The New York Times reported on Monday that the Obama
administration and its European allies are considering dropping
a long-standing U.S. demand that Iran shut down its nuclear
facilities as a precondition for full negotiations.
An Iranian official, who asked not to be named, told Reuters
on Wednesday that "suspension is out of the question" but that
Iran did want to get talks rolling with major powers.
"Eventually Iran may agree to accept the (U.N. nuclear
watchdog's) Additional Protocol," the official said.
The protocol, which expands on the basic nuclear safeguards
accords many countries have with the International Atomic Energy

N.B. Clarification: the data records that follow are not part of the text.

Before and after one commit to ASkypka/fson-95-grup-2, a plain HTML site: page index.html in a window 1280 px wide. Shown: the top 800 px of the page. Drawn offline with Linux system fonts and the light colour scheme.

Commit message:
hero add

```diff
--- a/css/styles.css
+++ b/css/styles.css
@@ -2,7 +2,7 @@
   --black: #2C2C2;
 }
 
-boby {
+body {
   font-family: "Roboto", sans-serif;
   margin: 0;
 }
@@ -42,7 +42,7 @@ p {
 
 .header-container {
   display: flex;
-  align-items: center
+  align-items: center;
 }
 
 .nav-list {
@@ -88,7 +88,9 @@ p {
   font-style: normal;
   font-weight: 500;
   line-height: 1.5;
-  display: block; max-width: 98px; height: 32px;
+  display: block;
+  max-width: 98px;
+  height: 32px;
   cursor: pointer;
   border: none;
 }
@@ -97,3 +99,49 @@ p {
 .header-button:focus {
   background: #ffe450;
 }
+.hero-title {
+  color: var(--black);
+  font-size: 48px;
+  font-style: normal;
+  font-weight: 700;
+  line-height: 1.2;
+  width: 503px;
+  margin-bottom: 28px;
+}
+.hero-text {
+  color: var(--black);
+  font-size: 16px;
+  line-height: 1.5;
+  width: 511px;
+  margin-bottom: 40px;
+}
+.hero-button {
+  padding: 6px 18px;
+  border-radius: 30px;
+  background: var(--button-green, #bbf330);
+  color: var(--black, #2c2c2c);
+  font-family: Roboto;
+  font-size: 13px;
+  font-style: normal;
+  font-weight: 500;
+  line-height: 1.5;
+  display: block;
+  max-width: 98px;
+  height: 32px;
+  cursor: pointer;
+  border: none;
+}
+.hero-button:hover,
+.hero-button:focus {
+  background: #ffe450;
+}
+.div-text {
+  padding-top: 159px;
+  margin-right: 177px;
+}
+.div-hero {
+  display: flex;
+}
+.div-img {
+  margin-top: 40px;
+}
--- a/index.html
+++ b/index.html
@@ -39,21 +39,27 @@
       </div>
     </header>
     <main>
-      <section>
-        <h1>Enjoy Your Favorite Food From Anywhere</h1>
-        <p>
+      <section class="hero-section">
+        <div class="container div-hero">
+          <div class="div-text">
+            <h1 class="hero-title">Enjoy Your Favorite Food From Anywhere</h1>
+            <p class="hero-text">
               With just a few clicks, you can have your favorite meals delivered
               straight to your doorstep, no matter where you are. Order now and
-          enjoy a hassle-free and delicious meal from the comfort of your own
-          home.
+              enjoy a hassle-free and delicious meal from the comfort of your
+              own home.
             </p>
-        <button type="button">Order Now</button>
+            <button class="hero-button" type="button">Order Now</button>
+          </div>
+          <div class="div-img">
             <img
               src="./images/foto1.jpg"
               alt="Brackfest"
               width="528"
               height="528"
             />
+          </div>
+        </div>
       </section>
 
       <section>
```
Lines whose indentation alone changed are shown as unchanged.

Agency, permits short-notice IAEA inspections beyond declared
nuclear sites, to help verify no covert activity is going on.
Iran stopped voluntarily implementing the Additional
Protocol in 2006 in retaliation for initial U.N. sanctions
imposed on the Islamic Republic.
While seeking to engage Iran, the Obama administration has
also warned of moves to impose tougher sanctions if Tehran keeps
defying United Nations demands to halt sensitive nuclear work.
Iran, the world's fourth-largest oil producer, says its
nuclear programme is aimed at generating electricity. It has
repeatedly ruled out halting its uranium enrichment campaign.
Underlining Iran's intention to continue with its nuclear
drive despite Western pressure, Ahmadinejad on April 9
inaugurated its first nuclear fuel fabrication plant and said
the country had now mastered the entire fuel cycle.
(Writing by Parisa Hafezi, additional reporting by Arshad
Mohammed in Washington, edited by Mark Heinrich and Richard